◆ Try it:
Each line in the entries that has the word "body" has to be copied.

◆ Available data:
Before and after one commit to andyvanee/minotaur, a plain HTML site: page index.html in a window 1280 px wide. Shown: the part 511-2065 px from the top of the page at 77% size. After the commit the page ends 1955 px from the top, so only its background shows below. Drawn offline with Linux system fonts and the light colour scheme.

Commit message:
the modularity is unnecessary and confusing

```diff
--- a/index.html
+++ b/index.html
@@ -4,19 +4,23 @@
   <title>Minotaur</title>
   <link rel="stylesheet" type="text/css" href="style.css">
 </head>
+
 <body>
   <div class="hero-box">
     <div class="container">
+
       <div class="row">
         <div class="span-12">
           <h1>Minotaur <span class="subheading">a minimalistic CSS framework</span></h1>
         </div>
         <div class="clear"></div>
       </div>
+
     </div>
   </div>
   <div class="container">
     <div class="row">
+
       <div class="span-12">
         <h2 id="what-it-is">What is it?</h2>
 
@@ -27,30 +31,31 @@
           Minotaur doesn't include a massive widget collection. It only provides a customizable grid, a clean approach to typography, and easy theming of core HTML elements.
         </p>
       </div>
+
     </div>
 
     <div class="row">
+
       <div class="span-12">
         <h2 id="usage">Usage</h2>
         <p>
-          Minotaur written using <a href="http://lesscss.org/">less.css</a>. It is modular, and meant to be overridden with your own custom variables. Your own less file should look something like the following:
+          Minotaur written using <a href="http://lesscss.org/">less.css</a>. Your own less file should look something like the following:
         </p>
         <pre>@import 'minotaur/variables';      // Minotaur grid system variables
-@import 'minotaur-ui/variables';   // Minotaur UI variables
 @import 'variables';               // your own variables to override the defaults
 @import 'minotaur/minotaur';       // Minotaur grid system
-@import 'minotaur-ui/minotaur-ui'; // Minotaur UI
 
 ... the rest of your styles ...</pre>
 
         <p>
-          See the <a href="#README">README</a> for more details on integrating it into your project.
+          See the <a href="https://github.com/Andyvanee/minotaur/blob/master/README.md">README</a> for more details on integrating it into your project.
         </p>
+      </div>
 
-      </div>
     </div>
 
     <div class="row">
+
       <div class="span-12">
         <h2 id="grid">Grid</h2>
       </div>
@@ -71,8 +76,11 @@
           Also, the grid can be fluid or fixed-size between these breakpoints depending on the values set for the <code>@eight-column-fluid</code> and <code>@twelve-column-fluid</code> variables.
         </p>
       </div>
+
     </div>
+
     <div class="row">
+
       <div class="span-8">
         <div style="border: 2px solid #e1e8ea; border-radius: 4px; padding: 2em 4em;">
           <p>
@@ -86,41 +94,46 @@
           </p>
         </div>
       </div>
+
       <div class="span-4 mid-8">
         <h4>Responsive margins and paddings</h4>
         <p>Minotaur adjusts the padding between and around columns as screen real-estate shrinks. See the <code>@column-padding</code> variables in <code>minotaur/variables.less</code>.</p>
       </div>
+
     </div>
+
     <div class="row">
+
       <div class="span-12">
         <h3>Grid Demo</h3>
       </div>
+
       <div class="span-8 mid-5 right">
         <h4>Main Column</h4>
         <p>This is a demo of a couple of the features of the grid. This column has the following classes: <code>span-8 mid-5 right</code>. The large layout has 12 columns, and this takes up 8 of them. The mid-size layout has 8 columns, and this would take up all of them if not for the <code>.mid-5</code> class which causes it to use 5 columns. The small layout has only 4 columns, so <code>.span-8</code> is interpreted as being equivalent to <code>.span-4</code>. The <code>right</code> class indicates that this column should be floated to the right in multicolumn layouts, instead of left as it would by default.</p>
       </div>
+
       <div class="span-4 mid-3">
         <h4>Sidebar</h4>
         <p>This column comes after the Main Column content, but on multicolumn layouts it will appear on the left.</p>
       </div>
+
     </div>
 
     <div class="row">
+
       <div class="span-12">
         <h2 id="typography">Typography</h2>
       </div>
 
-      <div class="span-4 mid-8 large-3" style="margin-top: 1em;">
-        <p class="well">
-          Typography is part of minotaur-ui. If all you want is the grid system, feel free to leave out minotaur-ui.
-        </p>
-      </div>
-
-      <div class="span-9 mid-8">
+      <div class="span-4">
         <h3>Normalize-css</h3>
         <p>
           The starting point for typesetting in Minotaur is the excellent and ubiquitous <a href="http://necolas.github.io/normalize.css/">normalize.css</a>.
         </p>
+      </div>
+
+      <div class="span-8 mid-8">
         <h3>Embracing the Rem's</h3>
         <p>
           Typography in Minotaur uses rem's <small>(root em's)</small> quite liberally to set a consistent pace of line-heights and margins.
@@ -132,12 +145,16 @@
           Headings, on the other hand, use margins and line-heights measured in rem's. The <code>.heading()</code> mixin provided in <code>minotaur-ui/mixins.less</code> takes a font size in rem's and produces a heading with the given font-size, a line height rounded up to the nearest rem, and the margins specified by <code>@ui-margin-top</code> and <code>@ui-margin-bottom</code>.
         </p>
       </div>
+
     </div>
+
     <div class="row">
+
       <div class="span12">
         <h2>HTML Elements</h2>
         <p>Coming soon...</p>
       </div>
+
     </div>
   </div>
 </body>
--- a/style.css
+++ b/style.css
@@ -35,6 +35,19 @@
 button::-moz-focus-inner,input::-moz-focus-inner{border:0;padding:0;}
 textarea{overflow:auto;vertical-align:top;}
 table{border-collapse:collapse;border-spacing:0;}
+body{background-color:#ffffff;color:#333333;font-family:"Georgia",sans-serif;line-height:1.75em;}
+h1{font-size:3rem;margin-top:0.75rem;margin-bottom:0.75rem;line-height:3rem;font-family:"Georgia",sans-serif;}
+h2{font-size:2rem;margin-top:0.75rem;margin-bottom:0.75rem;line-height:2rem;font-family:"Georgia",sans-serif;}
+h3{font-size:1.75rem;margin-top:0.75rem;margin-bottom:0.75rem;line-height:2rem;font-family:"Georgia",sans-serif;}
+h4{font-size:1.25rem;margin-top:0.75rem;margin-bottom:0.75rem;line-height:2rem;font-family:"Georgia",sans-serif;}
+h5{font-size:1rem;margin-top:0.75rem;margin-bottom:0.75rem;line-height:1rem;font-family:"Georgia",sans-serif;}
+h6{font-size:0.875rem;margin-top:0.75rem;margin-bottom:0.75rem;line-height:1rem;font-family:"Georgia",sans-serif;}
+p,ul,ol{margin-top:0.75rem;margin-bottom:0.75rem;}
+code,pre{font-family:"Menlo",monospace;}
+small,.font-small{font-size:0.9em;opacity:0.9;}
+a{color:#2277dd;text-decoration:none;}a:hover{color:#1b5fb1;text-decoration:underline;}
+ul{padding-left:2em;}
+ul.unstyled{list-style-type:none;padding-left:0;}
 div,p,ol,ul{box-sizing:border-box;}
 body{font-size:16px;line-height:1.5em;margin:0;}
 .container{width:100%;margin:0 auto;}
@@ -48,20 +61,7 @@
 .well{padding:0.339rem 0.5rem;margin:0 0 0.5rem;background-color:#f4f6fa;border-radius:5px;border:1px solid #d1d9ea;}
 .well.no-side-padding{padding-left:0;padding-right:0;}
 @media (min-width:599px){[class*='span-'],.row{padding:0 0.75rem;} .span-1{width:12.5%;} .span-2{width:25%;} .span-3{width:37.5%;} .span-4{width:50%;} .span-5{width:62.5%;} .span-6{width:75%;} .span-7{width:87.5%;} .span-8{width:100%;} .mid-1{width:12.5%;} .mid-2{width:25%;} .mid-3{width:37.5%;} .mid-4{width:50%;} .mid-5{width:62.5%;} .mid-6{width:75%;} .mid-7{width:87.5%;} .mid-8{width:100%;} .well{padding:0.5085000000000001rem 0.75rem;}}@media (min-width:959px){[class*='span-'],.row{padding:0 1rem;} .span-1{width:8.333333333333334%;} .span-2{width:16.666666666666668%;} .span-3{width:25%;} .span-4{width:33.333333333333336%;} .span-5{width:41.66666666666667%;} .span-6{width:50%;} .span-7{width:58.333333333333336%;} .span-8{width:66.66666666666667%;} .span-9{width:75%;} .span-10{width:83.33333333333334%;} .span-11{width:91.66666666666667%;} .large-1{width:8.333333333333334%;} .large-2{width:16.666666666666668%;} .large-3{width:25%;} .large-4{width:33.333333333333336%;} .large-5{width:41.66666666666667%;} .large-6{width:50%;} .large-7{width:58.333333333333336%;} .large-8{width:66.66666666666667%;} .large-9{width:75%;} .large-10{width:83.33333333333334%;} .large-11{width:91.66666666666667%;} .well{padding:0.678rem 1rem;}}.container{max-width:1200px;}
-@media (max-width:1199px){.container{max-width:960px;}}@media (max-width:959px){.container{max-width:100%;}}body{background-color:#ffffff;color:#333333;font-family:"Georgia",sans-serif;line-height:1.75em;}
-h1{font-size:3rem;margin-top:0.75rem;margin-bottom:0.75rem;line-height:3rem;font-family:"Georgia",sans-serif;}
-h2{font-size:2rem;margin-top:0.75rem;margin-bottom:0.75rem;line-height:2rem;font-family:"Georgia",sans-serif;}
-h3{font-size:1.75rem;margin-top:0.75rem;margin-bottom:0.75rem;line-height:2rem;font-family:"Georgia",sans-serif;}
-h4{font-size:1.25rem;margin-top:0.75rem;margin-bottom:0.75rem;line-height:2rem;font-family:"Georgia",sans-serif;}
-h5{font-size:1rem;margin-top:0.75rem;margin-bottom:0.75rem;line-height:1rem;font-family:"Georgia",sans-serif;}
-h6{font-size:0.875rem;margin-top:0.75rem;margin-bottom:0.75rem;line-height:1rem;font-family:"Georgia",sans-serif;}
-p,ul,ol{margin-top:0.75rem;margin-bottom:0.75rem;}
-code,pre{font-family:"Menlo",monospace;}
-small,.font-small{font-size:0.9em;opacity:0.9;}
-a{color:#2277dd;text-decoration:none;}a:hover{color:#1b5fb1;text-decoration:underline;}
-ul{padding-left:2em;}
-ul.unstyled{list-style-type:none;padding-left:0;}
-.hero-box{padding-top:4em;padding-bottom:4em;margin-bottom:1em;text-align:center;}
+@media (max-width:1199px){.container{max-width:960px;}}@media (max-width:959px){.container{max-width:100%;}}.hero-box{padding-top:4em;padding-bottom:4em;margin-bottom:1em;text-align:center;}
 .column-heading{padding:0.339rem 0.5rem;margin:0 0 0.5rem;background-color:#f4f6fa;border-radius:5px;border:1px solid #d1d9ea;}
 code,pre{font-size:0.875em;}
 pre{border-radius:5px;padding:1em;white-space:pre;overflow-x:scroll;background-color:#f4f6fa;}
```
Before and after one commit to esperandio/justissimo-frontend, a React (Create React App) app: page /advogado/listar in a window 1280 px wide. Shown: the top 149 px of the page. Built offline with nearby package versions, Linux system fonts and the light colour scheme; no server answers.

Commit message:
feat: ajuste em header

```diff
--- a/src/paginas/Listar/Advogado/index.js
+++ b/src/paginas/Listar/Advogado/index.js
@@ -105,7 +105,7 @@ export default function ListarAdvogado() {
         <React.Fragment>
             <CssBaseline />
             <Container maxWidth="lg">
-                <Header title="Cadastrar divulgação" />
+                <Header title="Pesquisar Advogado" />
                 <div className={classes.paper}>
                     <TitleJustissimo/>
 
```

◆ Written solution:
 <body>
 </body>
+body{background-color:#ffffff;color:#333333;font-family:"Georgia",sans-serif;line-height:1.75em;}
 body{font-size:16px;line-height:1.5em;margin:0;}
-@media (max-width:1199px){.container{max-width:960px;}}@media (max-width:959px){.container{max-width:100%;}}body{background-color:#ffffff;color:#333333;font-family:"Georgia",sans-serif;line-height:1.75em;}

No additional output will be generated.